• [HOW TO COMPLETE THIS TASK]: Without including any picture, copy the entries that follow word for word.

• [INFORMATION SHOWN]:

[Start of section]

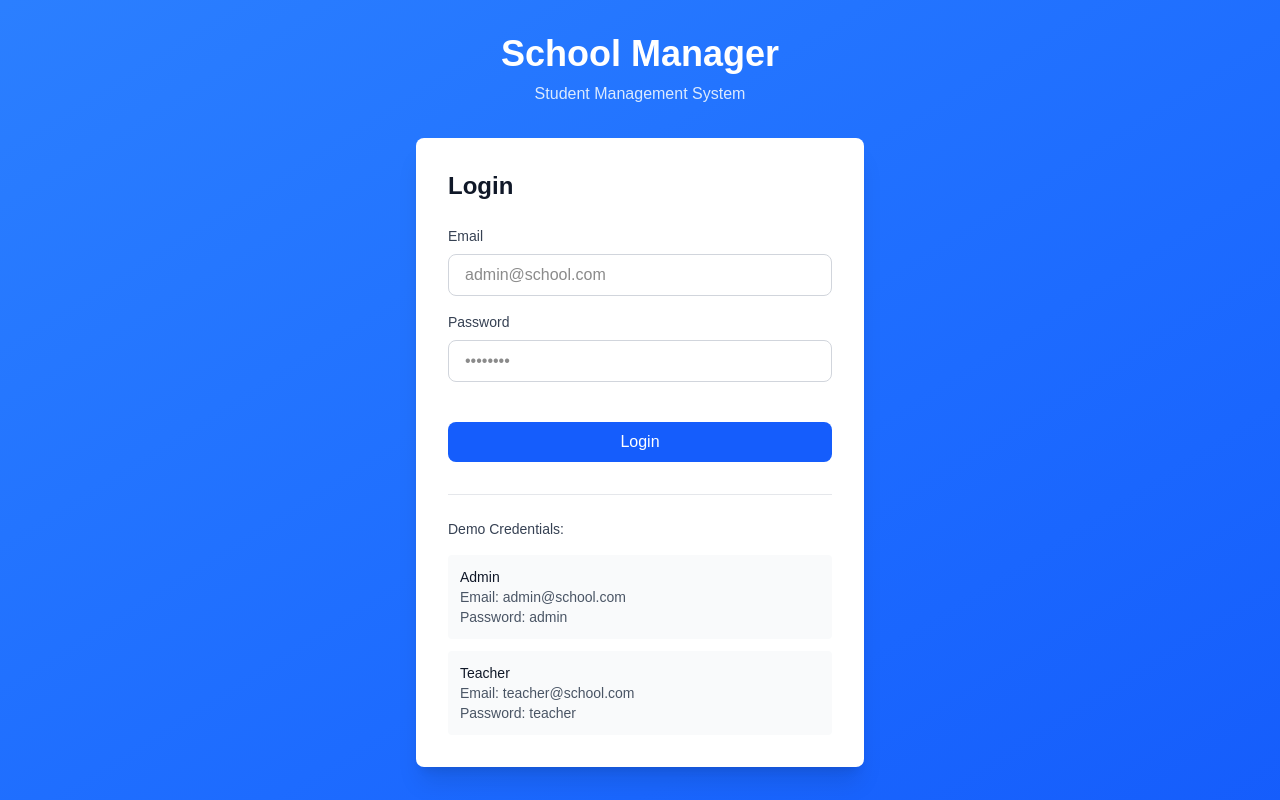
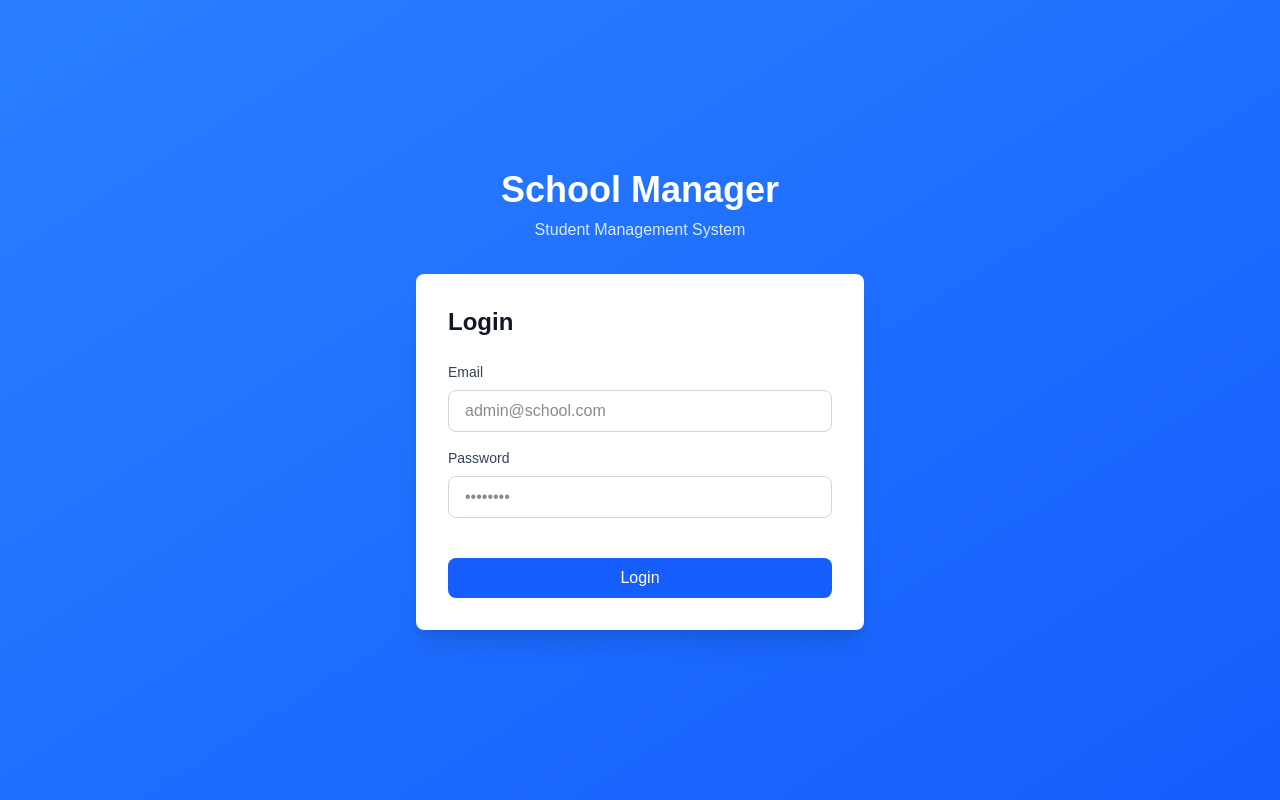
Before and after one commit to mohsinub/schoolApp, a Next.js app: page /login in a window 1280 px wide. Built offline with nearby package versions, Linux system fonts and the light colour scheme; no server answers.

Commit message:
removed admin data

```diff
--- a/src/app/login/page.js
+++ b/src/app/login/page.js
@@ -98,22 +98,7 @@ export default function LoginPage() {
             </button>
           </form>
 
-          {/* Demo Credentials */}
-          <div className="mt-8 pt-6 border-t border-gray-200">
-            <p className="text-sm font-medium text-gray-700 mb-4">Demo Credentials:</p>
-            <div className="space-y-3 text-sm text-gray-600">
-              <div className="bg-gray-50 p-3 rounded">
-                <p className="font-medium text-gray-900">Admin</p>
-                <p>Email: admin@school.com</p>
-                <p>Password: admin</p>
-              </div>
-              <div className="bg-gray-50 p-3 rounded">
-                <p className="font-medium text-gray-900">Teacher</p>
-                <p>Email: teacher@school.com</p>
-                <p>Password: teacher</p>
-              </div>
-            </div>
-          </div>
+
         </div>
       </div>
     </div>
```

[End of section]

• [TASK ANSWER]:
Before and after one commit to mohsinub/schoolApp, a Next.js app: page /login in a window 1280 px wide. Built offline with nearby package versions, Linux system fonts and the light colour scheme; no server answers.

Commit message:
removed admin data

```diff
--- a/src/app/login/page.js
+++ b/src/app/login/page.js
@@ -98,22 +98,7 @@ export default function LoginPage() {
             </button>
           </form>
 
-          {/* Demo Credentials */}
-          <div className="mt-8 pt-6 border-t border-gray-200">
-            <p className="text-sm font-medium text-gray-700 mb-4">Demo Credentials:</p>
-            <div className="space-y-3 text-sm text-gray-600">
-              <div className="bg-gray-50 p-3 rounded">
-                <p className="font-medium text-gray-900">Admin</p>
-                <p>Email: admin@school.com</p>
-                <p>Password: admin</p>
-              </div>
-              <div className="bg-gray-50 p-3 rounded">
-                <p className="font-medium text-gray-900">Teacher</p>
-                <p>Email: teacher@school.com</p>
-                <p>Password: teacher</p>
-              </div>
-            </div>
-          </div>
+
         </div>
       </div>
     </div>
```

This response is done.